Southern California at sea level does not really get too cold in comparison with most everywhere else, but it will drop into the high thirties on occassion mid winter. I actually like using a lot of heavy blankets, but sometimes climbing into a 45 degree bed is more than a little unsettling.
So I bought this on Amazon on Monday:http://www.amazon.com/Heated-Mattress-El...7850&sr=1-1
I installed it under my sheets, under my covers, and even though it was not cold out(57f), I cranked it up to high and let it go 3 hours before climbing into bed.
At first It was nice and toasty, and I turned it down to one( out of 7). A few minutes later I was no longer using any covers. I unplugged the ciggy plug and cranked up my intake and exhaust fans.
It did not help, I had to get out of bed and turn on the rest of the fans.
Eventually I was able to climb back into bed but the mattress was still radiating a surprising amount of heat.
So lesson learned, wait for actual cold nights before using this product.
Now for the product details. It Claims a 4 amp draw. It was pulling over 6 amps when I had it cranked up to 7, so perhaps their "4" number is the average amount of amps consumed per hour.
The temp control is also the thermostat, so if it is left outside the covers the heating pad will get hotter than if is is inside or above the covers.
The ciggy plug seems to be one of the better designs. It does not pull out easily, and does not get hot. The Ciggy plugs which came with my DC to DC laptop converters(which can pull just as much amperage) are much more problematic.
The mattress heating pad must be safety pinned to the mattress to keep it tight and spread out. It comes with nice stainless pins and tabs on the cornersso you do not have to worry about hitting any wires.
Now, 6 amps is a significant draw on the battery. Most starting batteries in Vans are group 27 size, and contain 100 to 115 amp hours.
So if the battery was healthy and fully charged, and the heating elements were powered 100% of the time, the battery should last 16.67 hours until it registered 10.5 volts. This is considered 100% discharged, which no lead acid battery should ever be subjected to if you want it to last.
50% is a better target, so 8.3 hours of this mattress heating pad should leave you with 50% of the battery left, plenty to start the Van in the morning. The alternator will fairly quickly (within 2.5 hours depending on van and cabling length and thickness) bring the battery back up to 80% but many hours are needed to bring it from 80% to 100% so many consecutive nights of doing this will eventually cause your battery to leave you stranded. It will need many many hours of driving, or much better, a 10 amp battery charger overnight to get it back to 100% of it's remaining capacity.

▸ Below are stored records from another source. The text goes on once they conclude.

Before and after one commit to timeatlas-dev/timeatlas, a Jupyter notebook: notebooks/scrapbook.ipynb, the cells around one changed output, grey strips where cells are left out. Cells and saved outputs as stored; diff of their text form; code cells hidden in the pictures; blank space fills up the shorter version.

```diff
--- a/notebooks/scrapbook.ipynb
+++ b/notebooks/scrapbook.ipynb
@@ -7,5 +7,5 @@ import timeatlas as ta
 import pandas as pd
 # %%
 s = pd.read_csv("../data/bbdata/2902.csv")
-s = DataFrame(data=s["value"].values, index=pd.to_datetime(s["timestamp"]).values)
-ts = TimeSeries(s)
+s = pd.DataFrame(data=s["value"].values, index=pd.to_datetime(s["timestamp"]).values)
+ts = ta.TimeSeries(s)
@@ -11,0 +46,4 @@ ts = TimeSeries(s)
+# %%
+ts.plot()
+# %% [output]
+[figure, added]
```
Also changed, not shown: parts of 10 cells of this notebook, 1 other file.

The instructions say it is a good idea to crank the pad upto seven while you are driving before bed so the alternator is powering it.
Now, I doubt the thing will actually run at a 100% duty cycle So one should really add another 4 hours to that.
I will update this thread when it gets cold and let you know exactly how many amp hours it consumed overnight.
Overall I imagine climbing into a toasty bed in the winter will be a beautiful thing, even 'down by the river' as I choose to live.
It does come in a smaller and a larger size. I imagine the amp draw is either lower or higher than mine depending.